Rodney Leach, Candidate for City Council-8th District

In an effort to educate voters, we will be posting responses to our candidate questionnaire. Questionnaires were emailed to each candidate running for City Council, President of City Council, and Mayor. Candidates have until March 4th to submit. We are publishing results in the order they are received.

How frequently do you use a mode of transportation other than your car to navigate the city? Based on your experience, where should the city prioritize resources for transportation?

RL: My family utilizes public transportation weekly on our trips to Baltimore family friend spaces. I will support the city conducting a National recognized survey of its citizens to prioritize resources for transportation.

What role do you believe biking and walking improvements can play in creating a safer, healthier, more livable Baltimore?

RL: Biking and walking improvements must be a priority in creating a safer, healthier, more livable Baltimore. There is research to support that such improvement contribute to an eco-friendly environment.

Often road redesigns that improve the safety for people on bikes or people walking do so in a way that removes priority for single occupant vehicles. This can look like removing lanes for travel or decreasing available street parking.
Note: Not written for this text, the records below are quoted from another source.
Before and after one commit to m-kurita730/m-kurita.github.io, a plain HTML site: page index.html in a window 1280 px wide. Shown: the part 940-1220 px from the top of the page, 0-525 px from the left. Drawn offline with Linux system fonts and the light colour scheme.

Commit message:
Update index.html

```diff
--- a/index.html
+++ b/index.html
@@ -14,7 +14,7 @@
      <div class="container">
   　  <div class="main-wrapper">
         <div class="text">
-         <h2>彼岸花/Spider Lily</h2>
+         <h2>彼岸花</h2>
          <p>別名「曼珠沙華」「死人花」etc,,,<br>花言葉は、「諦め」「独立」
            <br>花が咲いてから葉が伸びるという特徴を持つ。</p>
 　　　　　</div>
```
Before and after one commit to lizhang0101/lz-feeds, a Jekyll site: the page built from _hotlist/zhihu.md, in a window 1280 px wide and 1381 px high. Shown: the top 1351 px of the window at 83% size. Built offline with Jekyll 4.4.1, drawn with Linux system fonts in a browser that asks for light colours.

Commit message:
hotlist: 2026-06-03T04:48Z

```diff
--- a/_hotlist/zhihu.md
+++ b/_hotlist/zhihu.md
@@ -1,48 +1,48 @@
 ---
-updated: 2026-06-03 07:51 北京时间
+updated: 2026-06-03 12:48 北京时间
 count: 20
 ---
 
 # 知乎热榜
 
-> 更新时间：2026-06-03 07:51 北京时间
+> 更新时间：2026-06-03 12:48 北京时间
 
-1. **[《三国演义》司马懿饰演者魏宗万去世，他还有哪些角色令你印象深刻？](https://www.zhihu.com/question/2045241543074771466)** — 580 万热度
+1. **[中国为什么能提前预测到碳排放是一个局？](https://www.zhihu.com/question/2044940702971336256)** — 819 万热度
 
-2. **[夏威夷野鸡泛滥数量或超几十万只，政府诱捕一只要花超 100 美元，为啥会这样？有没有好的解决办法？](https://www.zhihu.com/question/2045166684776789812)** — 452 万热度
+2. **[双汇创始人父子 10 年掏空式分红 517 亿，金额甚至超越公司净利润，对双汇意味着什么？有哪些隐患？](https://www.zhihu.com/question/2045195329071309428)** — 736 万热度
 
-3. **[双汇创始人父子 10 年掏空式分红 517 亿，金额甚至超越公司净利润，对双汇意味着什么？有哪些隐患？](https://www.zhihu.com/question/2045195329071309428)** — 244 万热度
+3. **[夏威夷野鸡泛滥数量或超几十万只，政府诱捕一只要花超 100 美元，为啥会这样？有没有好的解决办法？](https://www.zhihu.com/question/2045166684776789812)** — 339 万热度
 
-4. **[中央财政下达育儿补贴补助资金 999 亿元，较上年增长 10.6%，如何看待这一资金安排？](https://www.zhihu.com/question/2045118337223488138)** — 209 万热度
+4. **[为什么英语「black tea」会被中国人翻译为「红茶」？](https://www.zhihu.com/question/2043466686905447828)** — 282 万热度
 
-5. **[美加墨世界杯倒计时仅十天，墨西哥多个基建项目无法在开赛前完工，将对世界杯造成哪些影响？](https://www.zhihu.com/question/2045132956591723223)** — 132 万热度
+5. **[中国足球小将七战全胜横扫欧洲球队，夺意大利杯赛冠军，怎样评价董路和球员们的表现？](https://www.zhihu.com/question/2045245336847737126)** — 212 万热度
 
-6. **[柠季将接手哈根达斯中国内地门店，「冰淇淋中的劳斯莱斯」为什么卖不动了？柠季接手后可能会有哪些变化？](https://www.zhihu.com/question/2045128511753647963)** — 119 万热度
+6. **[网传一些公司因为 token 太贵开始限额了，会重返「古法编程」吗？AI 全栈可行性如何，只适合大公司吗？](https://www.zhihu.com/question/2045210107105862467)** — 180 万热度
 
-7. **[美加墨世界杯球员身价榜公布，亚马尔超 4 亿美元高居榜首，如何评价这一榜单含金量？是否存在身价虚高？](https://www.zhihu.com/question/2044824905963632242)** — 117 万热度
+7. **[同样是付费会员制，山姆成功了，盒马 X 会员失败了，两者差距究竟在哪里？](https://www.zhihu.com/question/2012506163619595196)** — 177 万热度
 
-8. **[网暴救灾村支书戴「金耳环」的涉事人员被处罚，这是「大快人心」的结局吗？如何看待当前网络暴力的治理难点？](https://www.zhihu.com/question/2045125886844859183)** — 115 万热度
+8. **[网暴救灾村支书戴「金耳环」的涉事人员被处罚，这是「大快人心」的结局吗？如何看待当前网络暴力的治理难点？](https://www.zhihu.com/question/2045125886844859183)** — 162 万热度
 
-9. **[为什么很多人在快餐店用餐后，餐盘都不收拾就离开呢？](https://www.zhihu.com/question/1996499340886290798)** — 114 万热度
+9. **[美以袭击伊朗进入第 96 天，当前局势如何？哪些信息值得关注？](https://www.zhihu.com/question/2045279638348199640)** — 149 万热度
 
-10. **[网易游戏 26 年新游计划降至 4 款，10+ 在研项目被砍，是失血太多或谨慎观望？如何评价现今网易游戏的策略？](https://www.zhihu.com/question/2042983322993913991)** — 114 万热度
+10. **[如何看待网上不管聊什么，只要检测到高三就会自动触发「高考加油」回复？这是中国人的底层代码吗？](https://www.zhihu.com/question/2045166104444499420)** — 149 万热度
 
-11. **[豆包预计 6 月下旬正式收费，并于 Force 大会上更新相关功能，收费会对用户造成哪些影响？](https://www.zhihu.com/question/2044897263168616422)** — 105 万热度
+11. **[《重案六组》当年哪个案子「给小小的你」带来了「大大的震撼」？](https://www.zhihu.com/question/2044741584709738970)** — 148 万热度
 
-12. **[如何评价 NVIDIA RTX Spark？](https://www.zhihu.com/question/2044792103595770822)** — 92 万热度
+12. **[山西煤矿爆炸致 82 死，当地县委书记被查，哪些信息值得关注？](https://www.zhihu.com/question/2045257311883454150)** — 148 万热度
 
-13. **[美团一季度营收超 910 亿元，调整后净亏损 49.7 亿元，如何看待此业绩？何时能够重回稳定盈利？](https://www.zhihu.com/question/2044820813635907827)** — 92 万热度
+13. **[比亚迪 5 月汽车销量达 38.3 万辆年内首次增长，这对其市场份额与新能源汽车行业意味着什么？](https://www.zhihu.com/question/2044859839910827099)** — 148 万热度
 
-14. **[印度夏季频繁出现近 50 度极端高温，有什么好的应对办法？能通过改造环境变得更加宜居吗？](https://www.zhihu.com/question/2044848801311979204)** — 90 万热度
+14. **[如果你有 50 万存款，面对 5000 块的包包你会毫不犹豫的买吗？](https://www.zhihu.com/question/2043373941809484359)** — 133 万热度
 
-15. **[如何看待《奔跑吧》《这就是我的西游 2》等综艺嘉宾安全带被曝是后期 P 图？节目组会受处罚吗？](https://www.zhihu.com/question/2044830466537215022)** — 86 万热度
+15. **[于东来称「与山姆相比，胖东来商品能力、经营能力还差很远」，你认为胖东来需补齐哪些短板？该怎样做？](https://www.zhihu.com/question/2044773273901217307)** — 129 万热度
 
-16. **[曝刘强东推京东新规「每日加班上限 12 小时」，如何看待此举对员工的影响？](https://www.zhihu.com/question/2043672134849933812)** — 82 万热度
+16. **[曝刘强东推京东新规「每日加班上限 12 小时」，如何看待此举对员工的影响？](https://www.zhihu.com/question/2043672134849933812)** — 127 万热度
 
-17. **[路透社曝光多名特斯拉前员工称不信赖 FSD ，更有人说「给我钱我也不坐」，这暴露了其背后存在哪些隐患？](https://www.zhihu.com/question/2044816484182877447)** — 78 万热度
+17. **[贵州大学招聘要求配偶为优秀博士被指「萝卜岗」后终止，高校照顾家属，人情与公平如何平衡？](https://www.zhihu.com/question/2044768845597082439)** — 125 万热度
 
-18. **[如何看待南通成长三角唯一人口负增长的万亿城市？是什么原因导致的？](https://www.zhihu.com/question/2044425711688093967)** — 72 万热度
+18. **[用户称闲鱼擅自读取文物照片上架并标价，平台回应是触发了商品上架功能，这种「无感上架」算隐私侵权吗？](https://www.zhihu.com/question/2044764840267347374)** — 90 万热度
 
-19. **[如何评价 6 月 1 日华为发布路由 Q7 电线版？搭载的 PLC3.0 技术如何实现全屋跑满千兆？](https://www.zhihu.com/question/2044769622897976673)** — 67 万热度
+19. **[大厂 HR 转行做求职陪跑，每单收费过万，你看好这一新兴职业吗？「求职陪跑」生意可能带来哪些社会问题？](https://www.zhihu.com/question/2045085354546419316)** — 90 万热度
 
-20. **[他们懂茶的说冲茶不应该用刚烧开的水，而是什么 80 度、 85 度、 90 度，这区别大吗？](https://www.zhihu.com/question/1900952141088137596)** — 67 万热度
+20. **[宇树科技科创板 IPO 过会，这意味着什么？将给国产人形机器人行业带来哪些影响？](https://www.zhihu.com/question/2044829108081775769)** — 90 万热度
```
Can you describe how you would manage public expectations during project implementation, and handle any backlash from constituents that don’t share in the City’s vision for complete streets?

RL: The process of re-design with regards to complete streets, must be a collaborative process that creates a WIN-WIN for all citizens. I am committed to supporting pro-active channels to discuss complete street initiatives, there-by reducing backlash via a transparent process.

Recent audits have discovered that the Department of Transportation struggles to measure key performance indicators. The city’s procurement and project management processes have also faced scrutiny. This has led to significant delays of key improvements to bicycle infrastructure in Baltimore. How will you work to improve performance and accountability of city agencies like the Department of Transportation under your leadership?

RL: Government accountability is important and should be a priority. A culture exists where agencies are permitted to develop performance metrics without express consideration for other city agencies. I will work to introduce professional culture shaping initiatives like Senn-Delaney, to drive partnership, integrity, and accountability amongst agencies. This will establish the foundation to begin creating performance and accountability metrics defined by what's good for the entire City of Baltimore and not just what's good for an individual agency.

The percentage of people choosing to take public transit or ride a bike for transportation is increasing in Baltimore, while the percentage of residents without access to a vehicle is over 30%. How would you rate the city’s current investment in sustainable transportation solutions for its residents, and as a council person what would you do to support increased investment?

RL: The city has improved efforts to introduce transportation solutions however; there are still areas of improvement and areas for long-term sustainability. I will support initiatives that target residents without access to a vehicle and encourage the increased use of public transportation and bicycle use.

A recent study by Harvard economists found that the single strongest factor affecting the odds of a child escaping poverty is not the test scores of his or her local schools or the crime in the community; it is the percent of workers in his or her neighborhood who have long commutes. How do you plan to improve transportation options and commute times for our most vulnerable residents?

RL: Longer commute times can have a systemic impact on the community. There are a few quick fixes like efficient street-light synchronization and traffic studies. Improvement can be sustained by introducing innovation in the areas of work-from-home incentives, car pool incentives, and expanding industries that will bring jobs to the community.

What other information about your candidacy would you like to share with our members?

RL: To be successful, Baltimore’s 8th district must effectively partner with local, state, and federal public servants. We must combine material development with the Development of People. The public policy and planning practices must reflect this understanding of community across Baltimore City.